Since libkdtree++ makes an effort to stay as close as possible to the feel of
a STL container, concepts and inspiration was gained from the SGI C++
implementation of red-black trees (stl_tree.h).
I also have to thank the Debian project for providing an amazingly reliable
and flexible developer station with their operating system. I am sorry for
everyone who has to use something else.
As there is no need to compile any files, you can just:
$ sudo make install
It now also supports cmake, which can be used to build the examples
To build with cmake, do an out-of-source build like so:
# ASSUMING you have decompressed it into a directory called libkdtree,
# and you are currently in that directory...
$ cd .. # go up, out of the kdtree source directory
$ mkdir build
$ cd build
$ cmake ../libkdtree
You can use cmake to build the tests and examples on Windows with
Visual C++. Use the windows cmake to create a Visual C++ solution and
Note that cmake and ./configure is not needed at all in order to use
kdtree in your application. As kdtree is a header-only library, you
just need to #include the kdtree.hpp
Read the following to make use of the library.
A simple example program is provided in the ./examples directory
(/usr/share/doc/libkdtree++-dev/examples on Debian).
For those using the ./configure system, the library supports pkg-config.
Thus, to compile with the library,
and append the output of `pkg-config libkdtree++ --cflags` to your $CPPFLAGS.
Each call to erase() and insert() unbalances the tree. It is possible that
nodes will not be found while the tree is unbalanced. You rebalance the
tree by calling optimize(), and you should call it before you need to search
the tree (this includes erase(value) calls, which search the tree).

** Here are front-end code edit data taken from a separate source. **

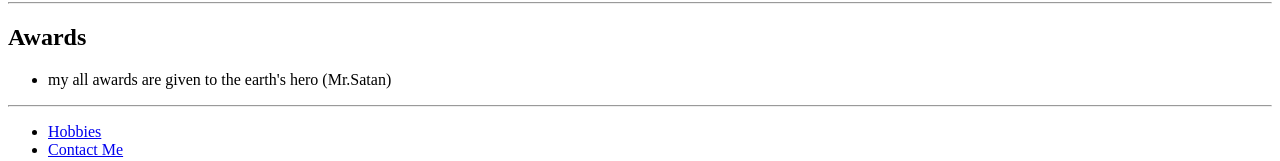
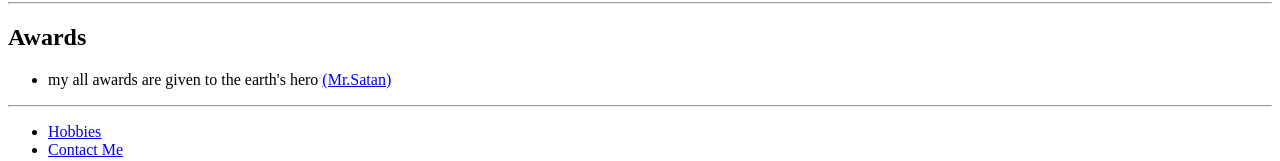
Before and after one commit to MuhammadWajahatHusssain/html-goku, a plain HTML site: page index.html in a window 1280 px wide. Shown: the part 1500-1661 px from the top of the page. Drawn offline with Linux system fonts and the light colour scheme.

Commit message:
Update index.html

```diff
--- a/index.html
+++ b/index.html
@@ -44,7 +44,7 @@
     <hr/>
     <h2>Awards</h2>
     <ul>
-    <li>my all awards are given to the earth's hero <a herf="https://steamuserimages-a.akamaihd.net/ugc/2486619694656461396/1BC8B3E3D5C336EFA1A1D3318D88FA3ECC49B60D/?imw=512&&ima=fit&impolicy=Letterbox&imcolor=%23000000&letterbox=false">(Mr.Satan)</a> </li>
+    <li>my all awards are given to the earth's hero <a href="https://steamuserimages-a.akamaihd.net/ugc/2486619694656461396/1BC8B3E3D5C336EFA1A1D3318D88FA3ECC49B60D/?imw=512&&ima=fit&impolicy=Letterbox&imcolor=%23000000&letterbox=false">(Mr.Satan)</a> </li>
 </ul>
 <hr/>
  <ul>
```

It is ok to call insert(value) many times and optimize() at the end, but
every erase() call should be followed with optimize().
These notes are a bit out of date, please check the webpage and mailing list
for more info. Documentation is on the TODO list.